Functional Mactromolecular Chemistry
Using glycotechnology to explore new fields in polymer chemistry
Polymer materials such as plastics, synthetic fibers and rubbers play an increasingly important role in our everyday lives. The field of polymer chemistry is broadly divided into polymer materials and polymer synthesis. Our aim at the Shoda Laboratory is to link polymer properties to polymer chemistry to enable control of higher-order structures in the polymerization domain and develop new fields in polymer chemistry.
Research of this type has never been undertaken before and requires a completely new set of research tools. In light of current concerns about environmental issues, we are striving to pioneer new fields through the development of environmentally-sensitive research tools. Our work in developing new techniques for identifying glycopolymers using biocatalysts and the elongation of substances such as cellulose, chitin and xylan in the laboratory, together with our numerous publications on new methods of crystallization, has attracted interest from researchers around the world.
In glycotechnology, a key field within the discipline of polymer chemistry, we are working on manufacturing themes such as the development of sugar chips for use in the analysis, diagnosis and treatment of sugar chain illnesses. We are also developing basic technologies involving enzymes, the key synthesis tool in sugar chemistry research, to study the complex functionality of living organisms from an engineering perspective and develop useful and valuable technologies designed to benefit humankind and enhance health and safety in the broadest sense.
The Shoda Laboratory is predicated on research through experimentation and testing. Because this is unknown territory, there are no quick answers. But we know that constant experimentation yields discoveries, which in turn generate new information and knowledge. Come and sense the excitement of discovery.
Main Research Themes
- New polymerization reactions
- New polymer reactions
- Environmentally-friendly glycoside technologies
- Identification and modification of organic enzyme catalysts
- Synthesis and functional evaluation of new glyco materials
Professor of Biomolecular Engineering at the Graduate School of Engineering
Doctor of Science
Graduated from Tokyo Gakugei University Senior High School in 1972. Completed a doctorate at the Graduate School of Science, University of Tokyo in 1981. Appointed assistant professor at the Faculty of Engineering, Tohoku University in 1991. Assumed current position in 1999. "I've always been interested in chemistry.
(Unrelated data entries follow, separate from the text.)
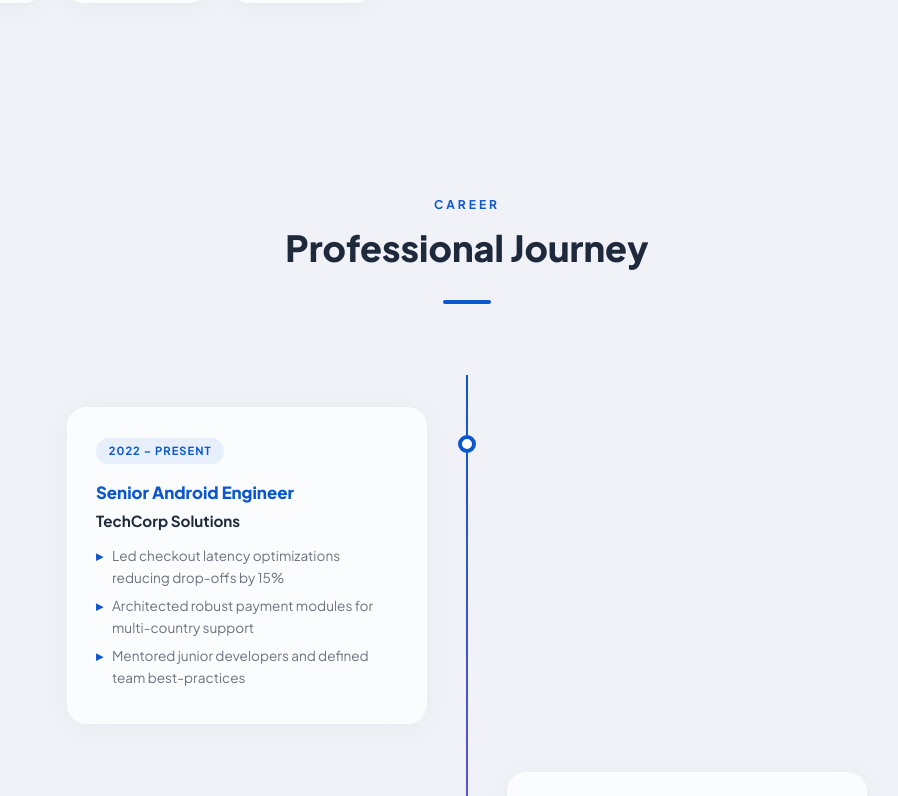
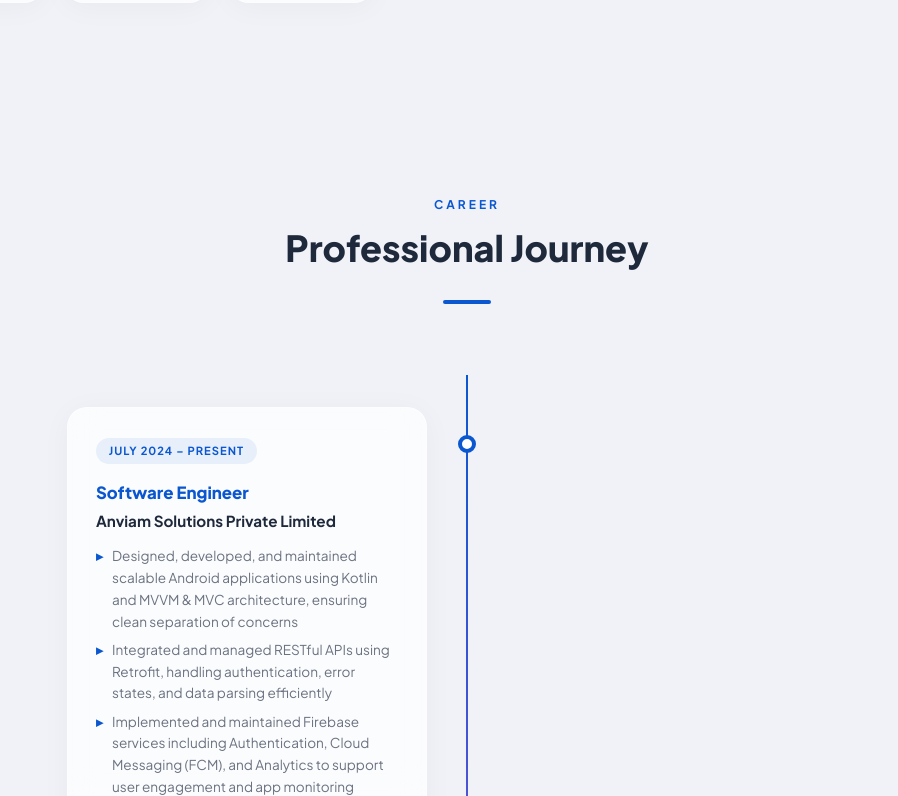
Before and after one commit to saisomya1/portfolio_saisomya, a React (Vite) app: page / in a window 1280 px wide. Shown: the part 2004-2800 px from the top of the page, without its empty margins (173-1071 px from the left). Built offline with nearby package versions, Linux system fonts and the light colour scheme.

Commit message:
feat: update portfolio with real photo, resume PDF, correct links and experience

```diff
--- a/src/components/Contact.jsx
+++ b/src/components/Contact.jsx
@@ -19,7 +19,13 @@ const Contact = () => {
                                 </div>
                                 <div>
                                     <div className="contact-label">Email Me</div>
-                                    <div className="contact-value">sai.somya@example.com</div>
+                                    <a
+                                        href="mailto:saisomya1@gmail.com"
+                                        className="contact-value"
+                                        style={{ textDecoration: 'none', color: 'inherit' }}
+                                    >
+                                        saisomya1@gmail.com
+                                    </a>
                                 </div>
                             </div>
 
@@ -30,6 +36,42 @@ const Contact = () => {
                                 <div>
                                     <div className="contact-label">Location</div>
                                     <div className="contact-value">Bangalore, India</div>
+                                </div>
+                            </div>
+
+                            <div className="contact-row">
+                                <div className="icon-box glass">
+                                    <svg width="22" height="22" viewBox="0 0 24 24" fill="none" stroke="currentColor" strokeWidth="2" strokeLinecap="round" strokeLinejoin="round"><path d="M16 22.027v-2.87a3.37 3.37 0 0 0-.94-2.61c3.14-.35 6.44-1.54 6.44-7a5.44 5.44 0 0 0-1.5-3.75 5.07 5.07 0 0 0-.09-3.77S18.73.677 16 2.507a13.38 13.38 0 0 0-7 0c-2.73-1.83-3.91-1.48-3.91-1.48A5.07 5.07 0 0 0 5 4.807a5.44 5.44 0 0 0-1.5 3.78c0 5.42 3.3 6.61 6.44 7a3.37 3.37 0 0 0-.94 2.58v2.87" /><path d="M9 18.027c-5 1.5-5-2.5-7-3" /></svg>
+                                </div>
+                                <div>
+                                    <div className="contact-label">GitHub</div>
+                                    <a
+                                        href="https://github.com/saisomya1"
+                                        target="_blank"
+                                        rel="noopener noreferrer"
+                                        className="contact-value"
+                                        style={{ textDecoration: 'none', color: 'inherit' }}
+                                    >
+                                        github.com/saisomya1
+                                    </a>
+                                </div>
+                            </div>
+
+                            <div className="contact-row">
+                                <div className="icon-box glass">
+                                    <svg width="22" height="22" viewBox="0 0 24 24" fill="none" stroke="currentColor" strokeWidth="2" strokeLinecap="round" strokeLinejoin="round"><path d="M16 8a6 6 0 0 1 6 6v7h-4v-7a2 2 0 0 0-4 0v7h-4v-7a6 6 0 0 1 6-6z" /><rect width="4" height="12" x="2" y="9" /><circle cx="4" cy="4" r="2" /></svg>
+                                </div>
+                                <div>
+                                    <div className="contact-label">LinkedIn</div>
+                                    <a
+                                        href="https://www.linkedin.com/in/sai-somya-ranjan-pati-b307252b0?utm_source=share_via&utm_content=profile&utm_medium=member_android"
+                                        target="_blank"
+                                        rel="noopener noreferrer"
+                                        className="contact-value"
+                                        style={{ textDecoration: 'none', color: 'inherit' }}
+                                    >
+                                        Sai Somya Ranjan Pati
+                                    </a>
                                 </div>
                             </div>
                         </div>
--- a/src/components/Experience.jsx
+++ b/src/components/Experience.jsx
@@ -2,25 +2,25 @@ import React from 'react';
 
 const experiences = [
     {
-        role: 'Senior Android Engineer',
-        company: 'TechCorp Solutions',
-        period: '2022 – Present',
+        role: 'Software Engineer',
+        company: 'Anviam Solutions Private Limited',
+        period: 'July 2024 – Present',
         side: 'left',
         details: [
-            'Led checkout latency optimizations reducing drop-offs by 15%',
-            'Architected robust payment modules for multi-country support',
-            'Mentored junior developers and defined team best-practices',
+            'Designed, developed, and maintained scalable Android applications using Kotlin and MVVM & MVC architecture, ensuring clean separation of concerns',
+            'Integrated and managed RESTful APIs using Retrofit, handling authentication, error states, and data parsing efficiently',
+            'Implemented and maintained Firebase services including Authentication, Cloud Messaging (FCM), and Analytics to support user engagement and app monitoring',
+            'Proactively improved app performance and stability by debugging complex issues, reducing crash rates, and optimizing network and UI performance',
+            'Worked cross-functionally with UI/UX designers, backend engineers, and product teams within an Agile/Scrum environment to deliver features end-to-end',
         ],
     },
     {
-        role: 'Android Developer',
-        company: 'Innovation Labs',
-        period: '2021 – 2022',
+        role: 'Internship',
+        company: 'Research Center of Centurion University of Technology and Management',
+        period: 'Academic Internship',
         side: 'right',
         details: [
-            'Migrated legacy codebase to MVVM + Kotlin Coroutines',
-            'Integrated real-time sync using Firebase Firestore',
-            'Collaborated with UI/UX team for pixel-perfect implementations',
+            'Study of Industrial IOT Automation',
         ],
     },
 ];
--- a/src/components/Hero.jsx
+++ b/src/components/Hero.jsx
@@ -1,4 +1,5 @@
 import React from 'react';
+import profilePic from '../assets/sai_somya_portfolio_picture.jpg';
 
 const Hero = () => {
     return (
@@ -9,7 +10,7 @@ const Hero = () => {
                     <div className="hero-content anim-up">
                         <div className="hero-tag">
                             <span className="dot"></span>
-                            2.5+ Years Experience
+                            1+ Years Experience
                         </div>
 
                         <h1 className="hero-title">
@@ -33,13 +34,13 @@ const Hero = () => {
                             </a>
 
                             <div className="social-icons">
-                                <a href="#" aria-label="GitHub">
+                                <a href="https://github.com/saisomya1" target="_blank" rel="noopener noreferrer" aria-label="GitHub">
                                     <svg width="18" height="18" viewBox="0 0 24 24" fill="none" stroke="currentColor" strokeWidth="2" strokeLinecap="round" strokeLinejoin="round"><path d="M16 22.027v-2.87a3.37 3.37 0 0 0-.94-2.61c3.14-.35 6.44-1.54 6.44-7a5.44 5.44 0 0 0-1.5-3.75 5.07 5.07 0 0 0-.09-3.77S18.73.677 16 2.507a13.38 13.38 0 0 0-7 0c-2.73-1.83-3.91-1.48-3.91-1.48A5.07 5.07 0 0 0 5 4.807a5.44 5.44 0 0 0-1.5 3.78c0 5.42 3.3 6.61 6.44 7a3.37 3.37 0 0 0-.94 2.58v2.87" /><path d="M9 18.027c-5 1.5-5-2.5-7-3" /></svg>
                                 </a>
-                                <a href="#" aria-label="LinkedIn">
+                                <a href="https://www.linkedin.com/in/sai-somya-ranjan-pati-b307252b0?utm_source=share_via&utm_content=profile&utm_medium=member_android" target="_blank" rel="noopener noreferrer" aria-label="LinkedIn">
                                     <svg width="18" height="18" viewBox="0 0 24 24" fill="none" stroke="currentColor" strokeWidth="2" strokeLinecap="round" strokeLinejoin="round"><path d="M16 8a6 6 0 0 1 6 6v7h-4v-7a2 2 0 0 0-4 0v7h-4v-7a6 6 0 0 1 6-6z" /><rect width="4" height="12" x="2" y="9" /><circle cx="4" cy="4" r="2" /></svg>
                                 </a>
-                                <a href="#contact" aria-label="Email">
+                                <a href="mailto:saisomya1@gmail.com" aria-label="Email">
                                     <svg width="18" height="18" viewBox="0 0 24 24" fill="none" stroke="currentColor" strokeWidth="2" strokeLinecap="round" strokeLinejoin="round"><rect width="20" height="16" x="2" y="4" rx="2" /><path d="m22 7-8.97 5.7a1.94 1.94 0 0 1-2.06 0L2 7" /></svg>
                                 </a>
                             </div>
@@ -51,7 +52,7 @@ const Hero = () => {
                         <div className="profile-wrapper">
                             <div className="profile-card glass">
                                 <img
-                                    src="https://images.unsplash.com/photo-1507003211169-0a1dd7228f2d?auto=format&fit=crop&q=80&w=800"
+                                    src={profilePic}
                                     alt="Sai Somya – Android Developer"
                                 />
                                 <div className="neon-line cyan"></div>
--- a/src/components/Navbar.jsx
+++ b/src/components/Navbar.jsx
@@ -53,7 +53,14 @@ const Navbar = () => {
                     ))}
                 </div>
 
-                <a href="#" className="btn-primary nav-resume">Resume</a>
+                <a
+                    href="/Sai-somya-2026.pdf"
+                    target="_blank"
+                    rel="noopener noreferrer"
+                    className="btn-primary nav-resume"
+                >
+                    Resume
+                </a>
 
                 <button
                     className="hamburger"
```
Also changed, not shown: src/assets/sai_somya_portfolio_picture.jpg (added), 1 other file (tests, documents, lock files or other folders).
At junior high school I joined the science club, and would do such things as developing photographs in silver solution for school assignments." The Shoda Laboratory has four slogans: Originality; Constant Experimentation Generates Fresh New Understandings; Powers of Observation and Innovation; and Enthusiasm is the Key!